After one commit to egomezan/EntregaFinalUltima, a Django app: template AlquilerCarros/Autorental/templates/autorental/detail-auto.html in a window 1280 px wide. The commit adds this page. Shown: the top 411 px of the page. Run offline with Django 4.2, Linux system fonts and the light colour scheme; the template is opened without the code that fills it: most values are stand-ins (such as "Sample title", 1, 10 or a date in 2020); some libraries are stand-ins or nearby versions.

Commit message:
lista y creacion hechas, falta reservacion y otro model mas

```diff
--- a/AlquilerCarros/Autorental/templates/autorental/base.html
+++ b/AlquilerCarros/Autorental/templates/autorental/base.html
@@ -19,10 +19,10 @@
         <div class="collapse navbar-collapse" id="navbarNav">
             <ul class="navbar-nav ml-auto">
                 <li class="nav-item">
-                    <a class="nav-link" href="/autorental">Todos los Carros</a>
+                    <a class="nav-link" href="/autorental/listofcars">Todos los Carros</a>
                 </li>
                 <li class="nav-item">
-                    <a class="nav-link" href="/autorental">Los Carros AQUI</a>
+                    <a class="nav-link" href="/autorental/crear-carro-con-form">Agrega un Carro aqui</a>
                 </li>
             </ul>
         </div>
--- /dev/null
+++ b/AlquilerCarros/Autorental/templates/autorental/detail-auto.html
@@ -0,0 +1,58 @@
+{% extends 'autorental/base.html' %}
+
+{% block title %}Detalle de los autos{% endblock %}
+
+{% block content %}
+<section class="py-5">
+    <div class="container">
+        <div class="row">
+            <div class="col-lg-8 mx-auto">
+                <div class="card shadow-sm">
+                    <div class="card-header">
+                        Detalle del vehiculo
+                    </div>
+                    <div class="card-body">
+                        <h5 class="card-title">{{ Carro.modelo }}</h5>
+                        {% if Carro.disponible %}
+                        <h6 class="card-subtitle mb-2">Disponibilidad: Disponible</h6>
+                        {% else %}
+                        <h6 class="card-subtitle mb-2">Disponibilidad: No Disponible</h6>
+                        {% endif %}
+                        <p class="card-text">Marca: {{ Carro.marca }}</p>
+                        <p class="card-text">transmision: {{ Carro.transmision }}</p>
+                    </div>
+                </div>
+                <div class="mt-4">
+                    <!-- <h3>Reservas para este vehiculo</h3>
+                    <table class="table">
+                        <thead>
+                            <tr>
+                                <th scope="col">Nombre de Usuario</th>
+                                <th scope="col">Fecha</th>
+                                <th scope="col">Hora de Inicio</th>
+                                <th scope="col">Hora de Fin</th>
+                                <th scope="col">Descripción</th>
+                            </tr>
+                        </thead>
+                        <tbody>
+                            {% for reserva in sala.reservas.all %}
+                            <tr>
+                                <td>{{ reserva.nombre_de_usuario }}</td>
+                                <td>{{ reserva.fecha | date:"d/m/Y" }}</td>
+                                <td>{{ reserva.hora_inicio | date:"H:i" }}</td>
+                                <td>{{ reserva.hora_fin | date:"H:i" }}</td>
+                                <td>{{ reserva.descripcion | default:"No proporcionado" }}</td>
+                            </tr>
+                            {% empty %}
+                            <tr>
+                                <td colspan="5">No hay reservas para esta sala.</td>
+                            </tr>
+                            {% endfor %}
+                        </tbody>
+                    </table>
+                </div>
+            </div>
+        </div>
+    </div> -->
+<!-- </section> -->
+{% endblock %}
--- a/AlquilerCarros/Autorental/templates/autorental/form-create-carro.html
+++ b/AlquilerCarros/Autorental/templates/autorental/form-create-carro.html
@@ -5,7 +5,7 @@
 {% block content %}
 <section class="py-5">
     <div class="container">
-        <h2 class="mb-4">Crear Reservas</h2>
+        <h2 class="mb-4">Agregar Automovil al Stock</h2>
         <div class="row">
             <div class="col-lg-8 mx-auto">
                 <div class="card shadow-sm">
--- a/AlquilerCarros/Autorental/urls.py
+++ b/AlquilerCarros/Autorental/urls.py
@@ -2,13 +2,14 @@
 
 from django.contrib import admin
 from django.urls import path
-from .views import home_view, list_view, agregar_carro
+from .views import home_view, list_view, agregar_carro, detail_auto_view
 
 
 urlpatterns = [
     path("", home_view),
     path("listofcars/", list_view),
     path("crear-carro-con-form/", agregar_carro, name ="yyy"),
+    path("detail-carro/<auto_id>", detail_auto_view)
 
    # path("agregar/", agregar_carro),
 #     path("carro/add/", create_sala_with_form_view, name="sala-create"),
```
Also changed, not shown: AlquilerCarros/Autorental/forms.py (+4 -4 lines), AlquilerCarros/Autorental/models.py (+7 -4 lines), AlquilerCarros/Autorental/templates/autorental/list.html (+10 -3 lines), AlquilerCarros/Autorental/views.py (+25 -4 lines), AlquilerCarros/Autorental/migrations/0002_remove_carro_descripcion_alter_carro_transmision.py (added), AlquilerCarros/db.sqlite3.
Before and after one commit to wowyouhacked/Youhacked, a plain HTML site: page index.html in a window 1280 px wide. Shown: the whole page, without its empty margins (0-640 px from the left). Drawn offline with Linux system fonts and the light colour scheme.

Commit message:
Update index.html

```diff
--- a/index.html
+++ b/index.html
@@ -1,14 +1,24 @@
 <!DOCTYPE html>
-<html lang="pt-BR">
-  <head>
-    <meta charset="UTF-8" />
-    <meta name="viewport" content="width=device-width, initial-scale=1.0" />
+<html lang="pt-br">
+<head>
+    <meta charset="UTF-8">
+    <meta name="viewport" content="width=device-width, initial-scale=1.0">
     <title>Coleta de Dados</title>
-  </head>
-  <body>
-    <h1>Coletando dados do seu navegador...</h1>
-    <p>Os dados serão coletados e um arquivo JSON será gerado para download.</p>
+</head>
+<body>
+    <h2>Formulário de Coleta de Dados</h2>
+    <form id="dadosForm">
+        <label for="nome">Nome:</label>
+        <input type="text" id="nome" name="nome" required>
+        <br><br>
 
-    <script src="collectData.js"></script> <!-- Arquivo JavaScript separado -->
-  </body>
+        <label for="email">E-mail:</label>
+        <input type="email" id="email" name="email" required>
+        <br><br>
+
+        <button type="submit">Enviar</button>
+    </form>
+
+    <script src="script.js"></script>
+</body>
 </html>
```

───

→ **Assignment**: Write the listing out again in full, exactly as it stands above.

→ **Answer to the exercise**:
After one commit to egomezan/EntregaFinalUltima, a Django app: template AlquilerCarros/Autorental/templates/autorental/detail-auto.html in a window 1280 px wide. The commit adds this page. Shown: the top 411 px of the page. Run offline with Django 4.2, Linux system fonts and the light colour scheme; the template is opened without the code that fills it: most values are stand-ins (such as "Sample title", 1, 10 or a date in 2020); some libraries are stand-ins or nearby versions.

Commit message:
lista y creacion hechas, falta reservacion y otro model mas

```diff
--- a/AlquilerCarros/Autorental/templates/autorental/base.html
+++ b/AlquilerCarros/Autorental/templates/autorental/base.html
@@ -19,10 +19,10 @@
         <div class="collapse navbar-collapse" id="navbarNav">
             <ul class="navbar-nav ml-auto">
                 <li class="nav-item">
-                    <a class="nav-link" href="/autorental">Todos los Carros</a>
+                    <a class="nav-link" href="/autorental/listofcars">Todos los Carros</a>
                 </li>
                 <li class="nav-item">
-                    <a class="nav-link" href="/autorental">Los Carros AQUI</a>
+                    <a class="nav-link" href="/autorental/crear-carro-con-form">Agrega un Carro aqui</a>
                 </li>
             </ul>
         </div>
--- /dev/null
+++ b/AlquilerCarros/Autorental/templates/autorental/detail-auto.html
@@ -0,0 +1,58 @@
+{% extends 'autorental/base.html' %}
+
+{% block title %}Detalle de los autos{% endblock %}
+
+{% block content %}
+<section class="py-5">
+    <div class="container">
+        <div class="row">
+            <div class="col-lg-8 mx-auto">
+                <div class="card shadow-sm">
+                    <div class="card-header">
+                        Detalle del vehiculo
+                    </div>
+                    <div class="card-body">
+                        <h5 class="card-title">{{ Carro.modelo }}</h5>
+                        {% if Carro.disponible %}
+                        <h6 class="card-subtitle mb-2">Disponibilidad: Disponible</h6>
+                        {% else %}
+                        <h6 class="card-subtitle mb-2">Disponibilidad: No Disponible</h6>
+                        {% endif %}
+                        <p class="card-text">Marca: {{ Carro.marca }}</p>
+                        <p class="card-text">transmision: {{ Carro.transmision }}</p>
+                    </div>
+                </div>
+                <div class="mt-4">
+                    <!-- <h3>Reservas para este vehiculo</h3>
+                    <table class="table">
+                        <thead>
+                            <tr>
+                                <th scope="col">Nombre de Usuario</th>
+                                <th scope="col">Fecha</th>
+                                <th scope="col">Hora de Inicio</th>
+                                <th scope="col">Hora de Fin</th>
+                                <th scope="col">Descripción</th>
+                            </tr>
+                        </thead>
+                        <tbody>
+                            {% for reserva in sala.reservas.all %}
+                            <tr>
+                                <td>{{ reserva.nombre_de_usuario }}</td>
+                                <td>{{ reserva.fecha | date:"d/m/Y" }}</td>
+                                <td>{{ reserva.hora_inicio | date:"H:i" }}</td>
+                                <td>{{ reserva.hora_fin | date:"H:i" }}</td>
+                                <td>{{ reserva.descripcion | default:"No proporcionado" }}</td>
+                            </tr>
+                            {% empty %}
+                            <tr>
+                                <td colspan="5">No hay reservas para esta sala.</td>
+                            </tr>
+                            {% endfor %}
+                        </tbody>
+                    </table>
+                </div>
+            </div>
+        </div>
+    </div> -->
+<!-- </section> -->
+{% endblock %}
--- a/AlquilerCarros/Autorental/templates/autorental/form-create-carro.html
+++ b/AlquilerCarros/Autorental/templates/autorental/form-create-carro.html
@@ -5,7 +5,7 @@
 {% block content %}
 <section class="py-5">
     <div class="container">
-        <h2 class="mb-4">Crear Reservas</h2>
+        <h2 class="mb-4">Agregar Automovil al Stock</h2>
         <div class="row">
             <div class="col-lg-8 mx-auto">
                 <div class="card shadow-sm">
--- a/AlquilerCarros/Autorental/urls.py
+++ b/AlquilerCarros/Autorental/urls.py
@@ -2,13 +2,14 @@
 
 from django.contrib import admin
 from django.urls import path
-from .views import home_view, list_view, agregar_carro
+from .views import home_view, list_view, agregar_carro, detail_auto_view
 
 
 urlpatterns = [
     path("", home_view),
     path("listofcars/", list_view),
     path("crear-carro-con-form/", agregar_carro, name ="yyy"),
+    path("detail-carro/<auto_id>", detail_auto_view)
 
    # path("agregar/", agregar_carro),
 #     path("carro/add/", create_sala_with_form_view, name="sala-create"),
```
Also changed, not shown: AlquilerCarros/Autorental/forms.py (+4 -4 lines), AlquilerCarros/Autorental/models.py (+7 -4 lines), AlquilerCarros/Autorental/templates/autorental/list.html (+10 -3 lines), AlquilerCarros/Autorental/views.py (+25 -4 lines), AlquilerCarros/Autorental/migrations/0002_remove_carro_descripcion_alter_carro_transmision.py (added), AlquilerCarros/db.sqlite3.
Before and after one commit to wowyouhacked/Youhacked, a plain HTML site: page index.html in a window 1280 px wide. Shown: the whole page, without its empty margins (0-640 px from the left). Drawn offline with Linux system fonts and the light colour scheme.

Commit message:
Update index.html

```diff
--- a/index.html
+++ b/index.html
@@ -1,14 +1,24 @@
 <!DOCTYPE html>
-<html lang="pt-BR">
-  <head>
-    <meta charset="UTF-8" />
-    <meta name="viewport" content="width=device-width, initial-scale=1.0" />
+<html lang="pt-br">
+<head>
+    <meta charset="UTF-8">
+    <meta name="viewport" content="width=device-width, initial-scale=1.0">
     <title>Coleta de Dados</title>
-  </head>
-  <body>
-    <h1>Coletando dados do seu navegador...</h1>
-    <p>Os dados serão coletados e um arquivo JSON será gerado para download.</p>
+</head>
+<body>
+    <h2>Formulário de Coleta de Dados</h2>
+    <form id="dadosForm">
+        <label for="nome">Nome:</label>
+        <input type="text" id="nome" name="nome" required>
+        <br><br>
 
-    <script src="collectData.js"></script> <!-- Arquivo JavaScript separado -->
-  </body>
+        <label for="email">E-mail:</label>
+        <input type="email" id="email" name="email" required>
+        <br><br>
+
+        <button type="submit">Enviar</button>
+    </form>
+
+    <script src="script.js"></script>
+</body>
 </html>
```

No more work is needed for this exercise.